#### Assignment
Only the lines with the string "countries" are needed; return each of them from the entries below.

(Record excerpts)

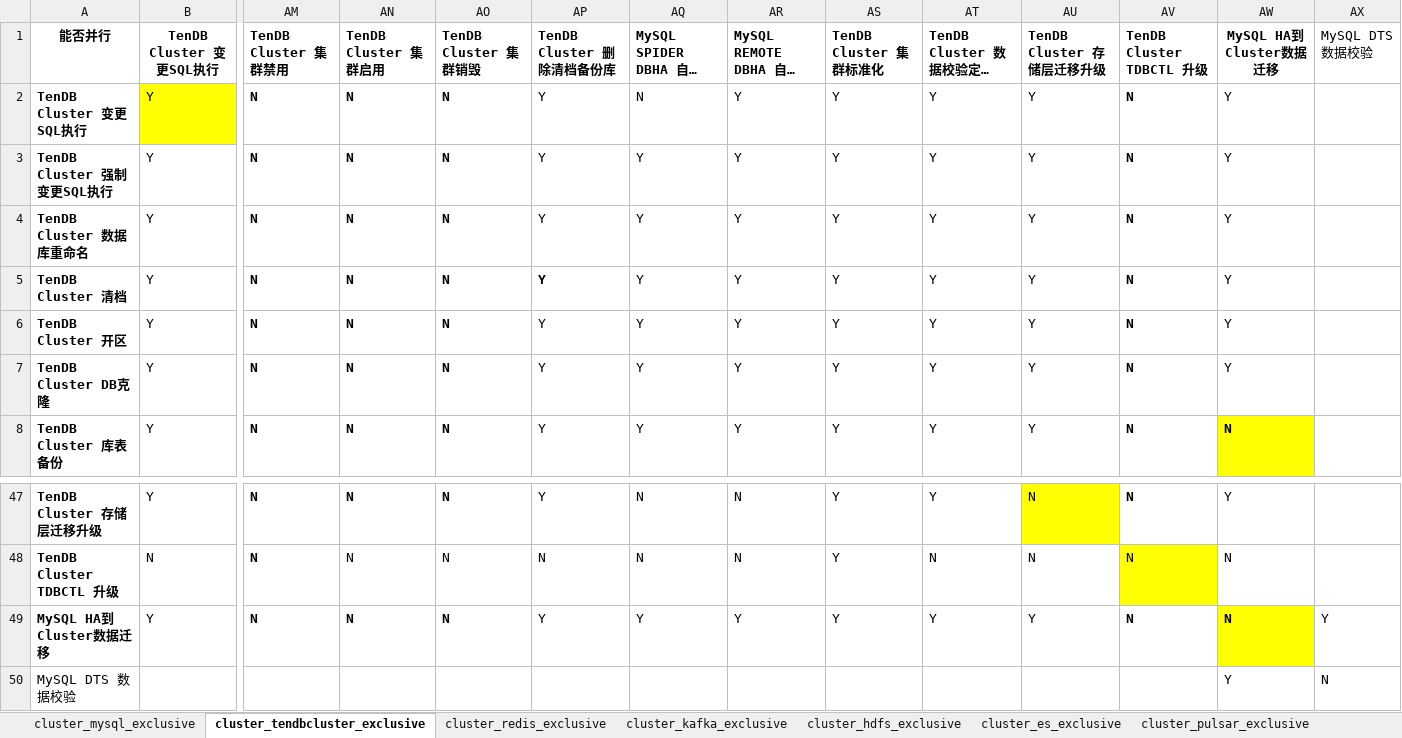
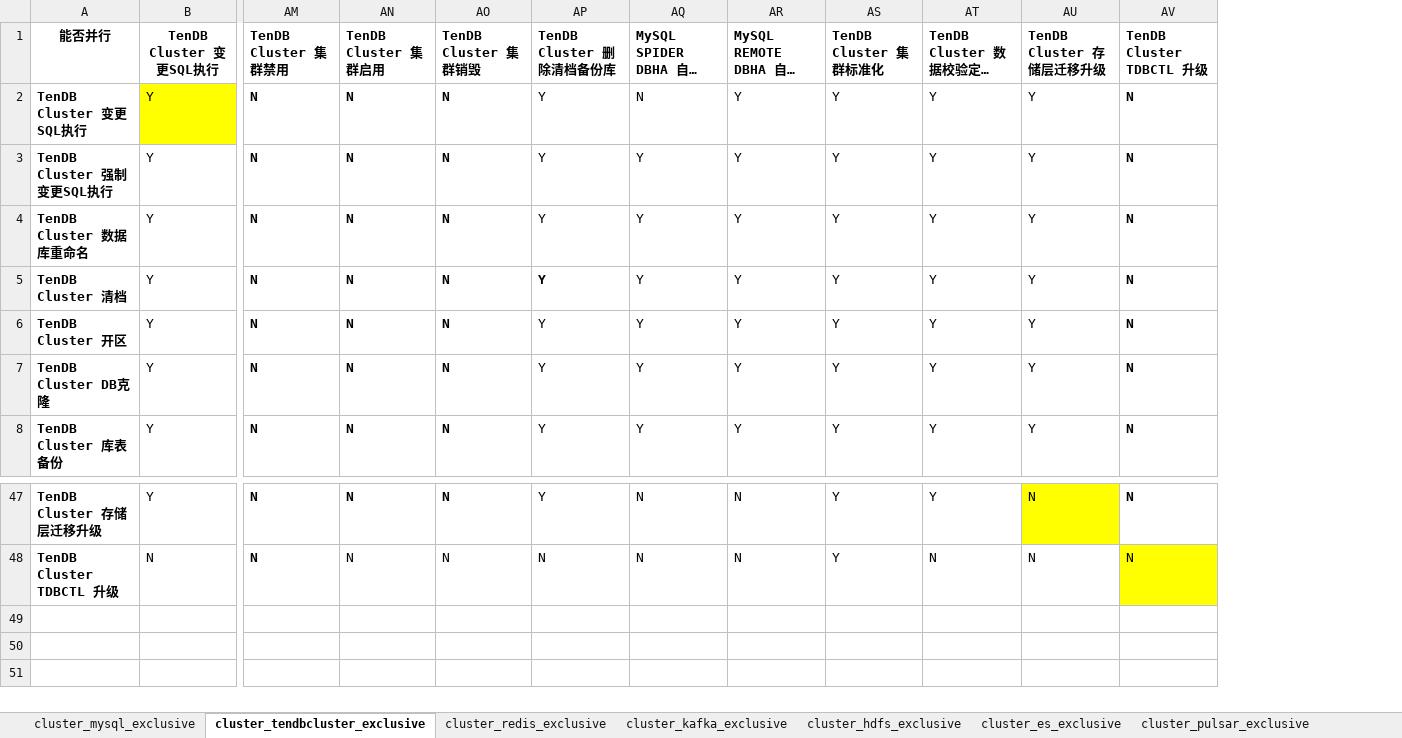
Before and after one commit to TencentBlueKing/blueking-dbm, an Excel workbook: dbm-ui/backend/ticket/exclusive_ticket.xlsx, sheet cluster_tendbcluster_exclusive, drawn as a sheet; only a part is shown, gaps mark what is left out; long unchanged cells end in …; values as stored, in another font and other column widths than the file's, no borders; rows hold the shown columns only; the diff names each change by its address in the sheet, - before the commit and + after, or states it on an @@ line.

```diff
--- a/dbm-ui/backend/ticket/exclusive_ticket.xlsx (sheet cluster_tendbcluster_exclusive)
+++ b/dbm-ui/backend/ticket/exclusive_ticket.xlsx (sheet cluster_tendbcluster_exclusive)
-column AW (MySQL HA到Cluster数据迁移), rows 2-8: Y | Y | Y | Y | Y | Y | N; rows 47-48: Y | N
-column AX (MySQL DTS 数据校验), empty
-row 49: MySQL HA到Cluster数据迁移 | Y | N | N | N | Y | Y | Y | Y | Y | Y | N | N | Y
-row 50: MySQL DTS 数据校验 |  |  |  |  |  |  |  |  |  |  |  | Y | N
```
Also changed, not shown: sheet cluster_mysql_exclusive, sheet cluster_sqlserver_exclusive, 7 other files.
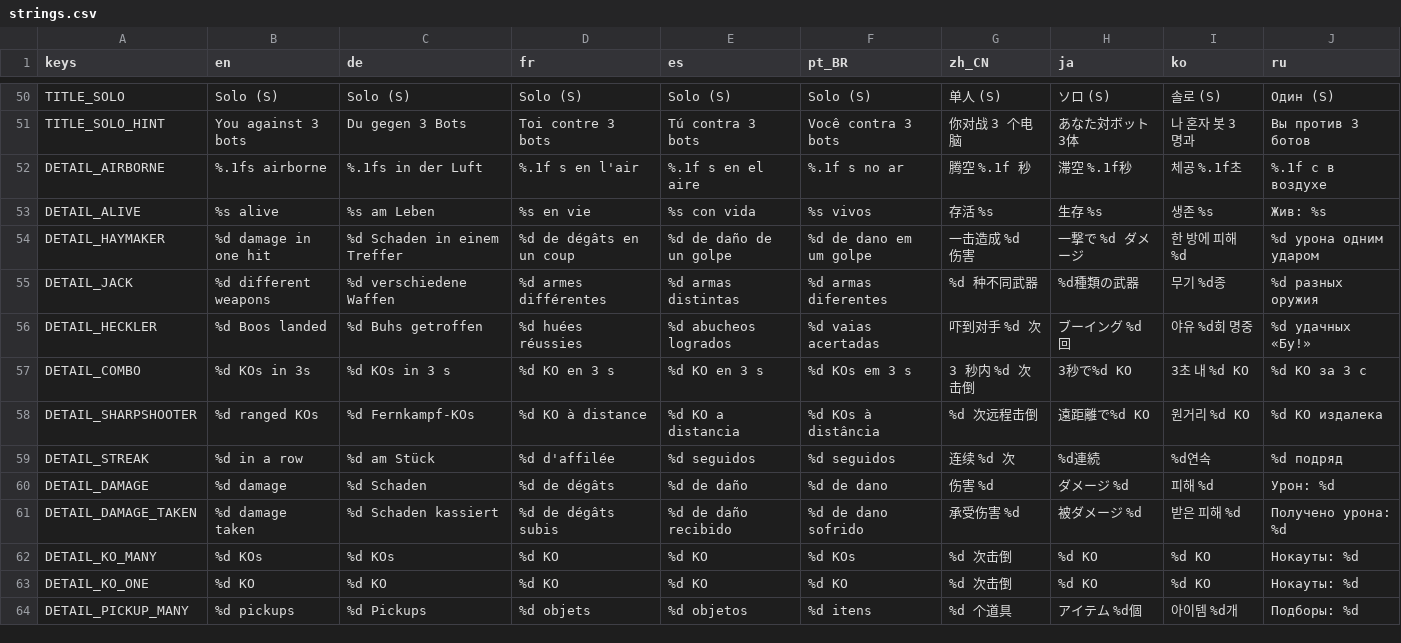
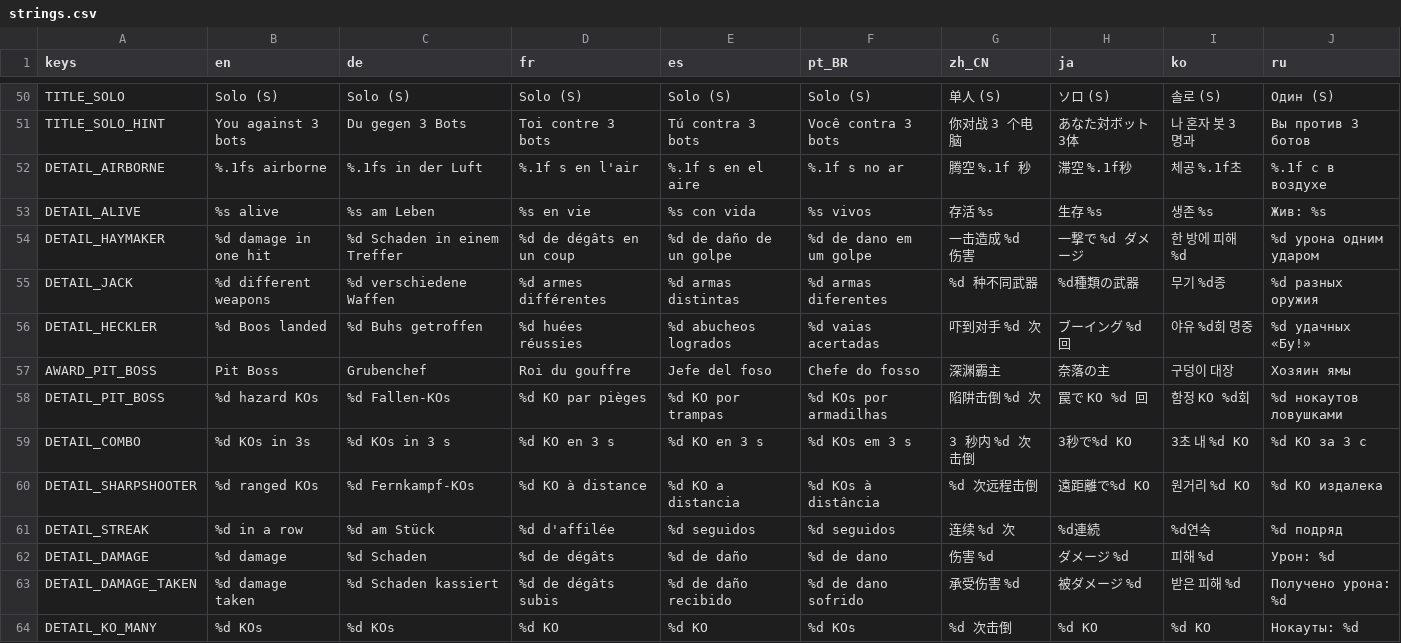
Before and after one commit to tkneeland/pickfight, a CSV file: translations/strings.csv, drawn as a sheet; only a part is shown, gaps mark what is left out; the shorter side is filled out with more unchanged rows; the diff names each change by its address in the sheet, - before the commit and + after, or states it on an @@ line.

```diff
--- a/translations/strings.csv
+++ b/translations/strings.csv
+row 57: AWARD_PIT_BOSS | Pit Boss | Grubenchef | Roi du gouffre | Jefe del foso | Chefe do fosso | 深渊霸主 | 奈落の主 | 구덩이 대장 | Хозяин ямы
+row 58: DETAIL_PIT_BOSS | %d hazard KOs | %d Fallen-KOs | %d KO par pièges | %d KO por trampas | %d KOs por armadilhas | 陷阱击倒 %d 次 | 罠で KO %d 回 | 함정 KO %d회 | %d нокаутов ловушками
```
Also changed, not shown: 13 other files.
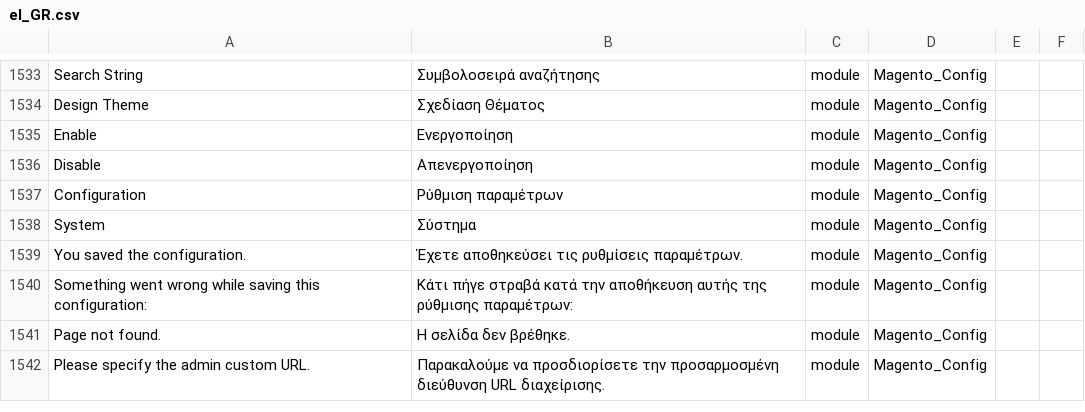
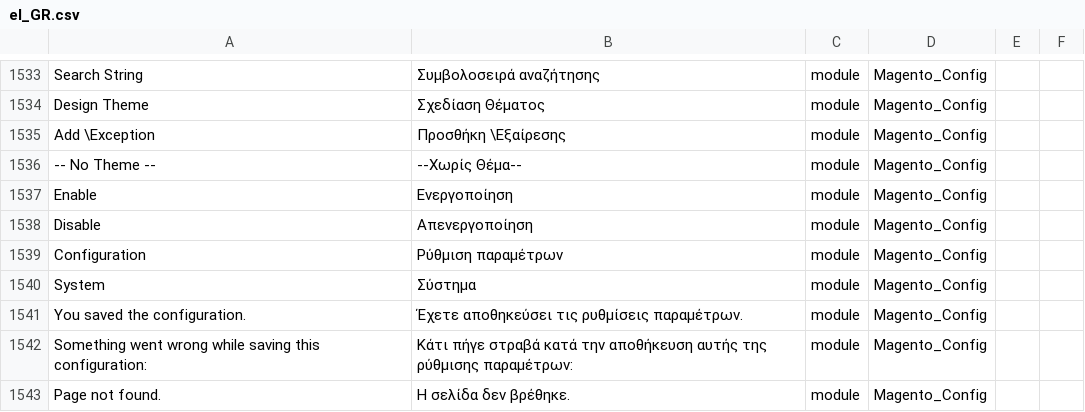
Before and after one commit to Magento2Translations/language_el_gr, a CSV file: el_GR.csv, drawn as a sheet; only a part is shown, gaps mark what is left out; the shorter side is filled out with more unchanged rows; the diff names each change by its address in the sheet, - before the commit and + after, or states it on an @@ line.

```diff
--- a/el_GR.csv
+++ b/el_GR.csv
+row 1535: Add \Exception | Προσθήκη \Εξαίρεσης | module | Magento_Config
+row 1536: -- No Theme -- | --Χωρίς Θέμα-- | module | Magento_Config
```
Also changed, not shown: 1 other file.
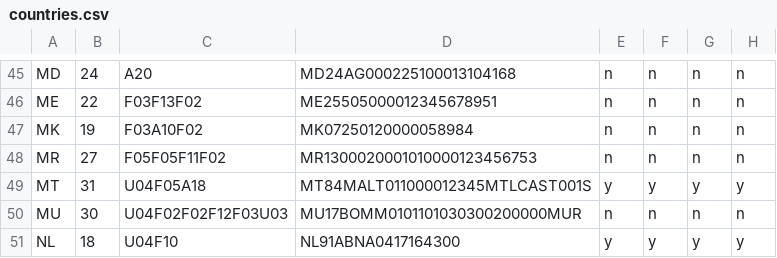
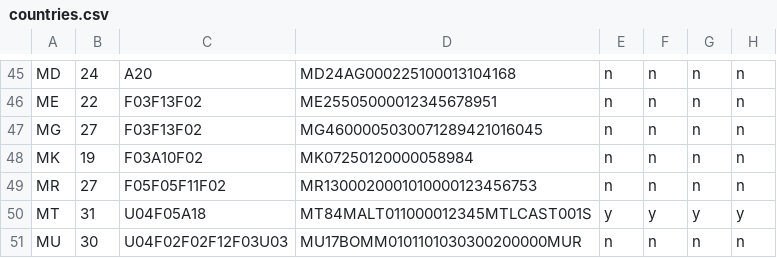
Before and after one commit to almerlucke/go-iban, a CSV file: iban/countries.csv, drawn as a sheet; only a part is shown, gaps mark what is left out; the shorter side is filled out with more unchanged rows.

Commit message:
add Madagascar IBAN

```diff
--- a/iban/countries.csv
+++ b/iban/countries.csv
@@ -46,2 +46,3 @@
 "ME", 22, "F03F13F02", "ME25505000012345678951", "n", "n", "n", "n",
+"MG", 27, "F03F13F02", "MG4600005030071289421016045", "n", "n", "n", "n",
 "MK", 19, "F03A10F02", "MK07250120000058984", "n", "n", "n", "n",
```
Also changed, not shown: 3 other files.
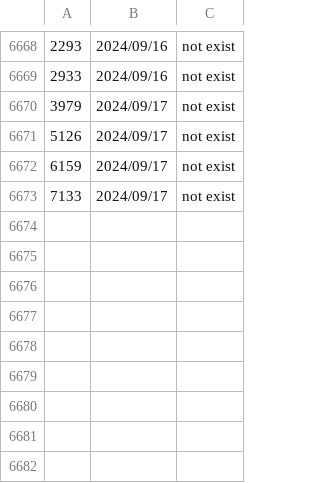
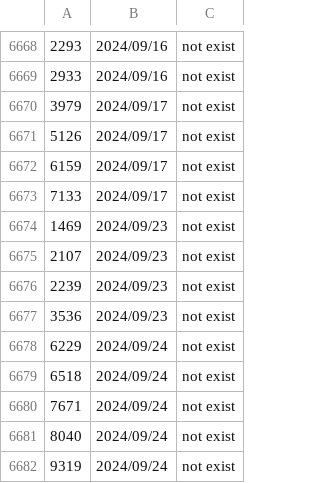
Before and after one commit to poi-ai/nisshokin, a CSV file: na_stock_code.csv, drawn as a sheet; only a part is shown, gaps mark what is left out; the diff names each change by its address in the sheet, - before the commit and + after, or states it on an @@ line.

Commit message:
[bot]update data

```diff
--- a/na_stock_code.csv
+++ b/na_stock_code.csv
+row 6674: 1469 | 2024/09/23 | not exist
+row 6675: 2107 | 2024/09/23 | not exist
+row 6676: 2239 | 2024/09/23 | not exist
+row 6677: 3536 | 2024/09/23 | not exist
+row 6678: 6229 | 2024/09/24 | not exist
+row 6679: 6518 | 2024/09/24 | not exist
+row 6680: 7671 | 2024/09/24 | not exist
+row 6681: 8040 | 2024/09/24 | not exist
+row 6682: 9319 | 2024/09/24 | not exist
```
Also changed, not shown: recorded_date.csv.
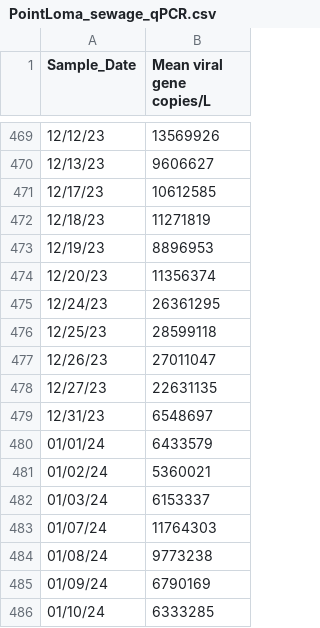
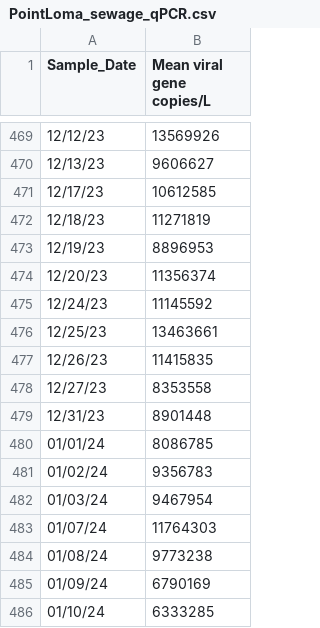
Before and after one commit to andersen-lab/SARS-CoV-2_WasteWater_San-Diego, a CSV file: PointLoma_sewage_qPCR.csv, drawn as a sheet; only a part is shown, gaps mark what is left out.

```diff
--- a/PointLoma_sewage_qPCR.csv
+++ b/PointLoma_sewage_qPCR.csv
@@ -474,10 +474,10 @@ Sample_Date,Mean viral gene copies/L
 12/20/23,11356374
-12/24/23,26361295
-12/25/23,28599118
-12/26/23,27011047
-12/27/23,22631135
-12/31/23,6548697
-01/01/24,6433579
-01/02/24,5360021
-01/03/24,6153337
+12/24/23,11145592
+12/25/23,13463661
+12/26/23,11415835
+12/27/23,8353558
+12/31/23,8901448
+01/01/24,8086785
+01/02/24,9356783
+01/03/24,9467954
 01/07/24,11764303
```
Also changed, not shown: Encina_sewage_qPCR.csv, SouthBay_sewage_qPCR.csv.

(End Record excerpts)

#### Task result
Before and after one commit to almerlucke/go-iban, a CSV file: iban/countries.csv, drawn as a sheet; only a part is shown, gaps mark what is left out; the shorter side is filled out with more unchanged rows.
--- a/iban/countries.csv
+++ b/iban/countries.csv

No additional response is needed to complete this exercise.